** WHAT IS EXPECTED **
When a line in the entries below contains "import", tally it; give the tally with nothing added.

** EXERCISE MATERIAL **
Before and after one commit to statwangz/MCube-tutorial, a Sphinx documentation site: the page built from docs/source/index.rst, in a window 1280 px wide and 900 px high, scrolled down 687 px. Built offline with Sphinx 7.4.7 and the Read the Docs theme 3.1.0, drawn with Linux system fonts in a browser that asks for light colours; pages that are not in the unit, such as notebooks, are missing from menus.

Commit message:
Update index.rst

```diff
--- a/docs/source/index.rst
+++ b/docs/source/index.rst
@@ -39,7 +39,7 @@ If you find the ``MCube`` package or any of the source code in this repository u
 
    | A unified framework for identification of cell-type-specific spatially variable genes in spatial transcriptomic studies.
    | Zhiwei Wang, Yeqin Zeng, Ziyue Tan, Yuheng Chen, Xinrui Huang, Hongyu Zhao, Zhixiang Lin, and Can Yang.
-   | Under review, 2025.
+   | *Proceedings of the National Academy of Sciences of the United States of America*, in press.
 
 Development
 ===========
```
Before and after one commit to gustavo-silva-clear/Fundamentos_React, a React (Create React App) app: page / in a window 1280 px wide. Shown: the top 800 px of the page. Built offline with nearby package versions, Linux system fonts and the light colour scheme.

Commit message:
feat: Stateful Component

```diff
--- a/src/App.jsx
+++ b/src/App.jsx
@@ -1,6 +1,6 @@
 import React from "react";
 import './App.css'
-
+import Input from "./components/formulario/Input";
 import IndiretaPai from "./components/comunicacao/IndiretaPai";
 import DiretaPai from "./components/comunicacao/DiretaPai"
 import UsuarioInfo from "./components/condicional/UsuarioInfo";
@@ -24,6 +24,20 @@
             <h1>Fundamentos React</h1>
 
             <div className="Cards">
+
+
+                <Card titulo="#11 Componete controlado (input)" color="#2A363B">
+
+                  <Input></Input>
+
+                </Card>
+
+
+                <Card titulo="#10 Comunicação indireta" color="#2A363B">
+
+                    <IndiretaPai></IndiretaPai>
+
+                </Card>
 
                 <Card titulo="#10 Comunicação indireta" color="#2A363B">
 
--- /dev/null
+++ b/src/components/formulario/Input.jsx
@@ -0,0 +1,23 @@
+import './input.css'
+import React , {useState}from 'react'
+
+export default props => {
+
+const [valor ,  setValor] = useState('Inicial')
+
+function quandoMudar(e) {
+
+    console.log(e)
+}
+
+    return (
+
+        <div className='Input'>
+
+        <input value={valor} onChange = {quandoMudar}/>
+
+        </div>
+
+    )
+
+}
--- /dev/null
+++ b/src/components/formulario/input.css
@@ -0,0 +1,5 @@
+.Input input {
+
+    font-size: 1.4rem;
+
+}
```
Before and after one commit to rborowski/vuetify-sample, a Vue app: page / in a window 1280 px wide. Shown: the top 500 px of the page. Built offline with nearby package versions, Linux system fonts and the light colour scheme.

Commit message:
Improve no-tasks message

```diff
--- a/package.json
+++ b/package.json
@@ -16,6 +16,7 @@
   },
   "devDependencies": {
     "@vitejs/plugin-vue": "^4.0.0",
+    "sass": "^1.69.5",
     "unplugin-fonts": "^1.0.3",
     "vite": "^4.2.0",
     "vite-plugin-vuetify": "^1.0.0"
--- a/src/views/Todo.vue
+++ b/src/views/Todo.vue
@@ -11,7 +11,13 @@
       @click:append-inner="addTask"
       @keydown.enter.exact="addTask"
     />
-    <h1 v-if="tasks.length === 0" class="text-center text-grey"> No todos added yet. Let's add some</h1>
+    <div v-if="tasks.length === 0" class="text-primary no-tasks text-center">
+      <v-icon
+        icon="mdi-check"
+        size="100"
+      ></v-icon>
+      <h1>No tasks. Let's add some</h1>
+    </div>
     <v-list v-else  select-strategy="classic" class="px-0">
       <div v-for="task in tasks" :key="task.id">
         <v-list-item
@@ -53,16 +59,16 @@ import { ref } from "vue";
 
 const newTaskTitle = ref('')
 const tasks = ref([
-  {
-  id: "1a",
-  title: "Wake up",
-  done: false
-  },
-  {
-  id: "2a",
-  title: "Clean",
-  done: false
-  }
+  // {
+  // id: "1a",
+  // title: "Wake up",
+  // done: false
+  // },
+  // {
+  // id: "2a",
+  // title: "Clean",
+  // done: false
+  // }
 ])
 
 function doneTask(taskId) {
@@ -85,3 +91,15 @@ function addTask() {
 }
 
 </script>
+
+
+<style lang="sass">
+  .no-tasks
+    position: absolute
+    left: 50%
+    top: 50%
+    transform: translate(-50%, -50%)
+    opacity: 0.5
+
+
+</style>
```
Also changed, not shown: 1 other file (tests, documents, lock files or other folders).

** OUTPUT OF THE TASK **
9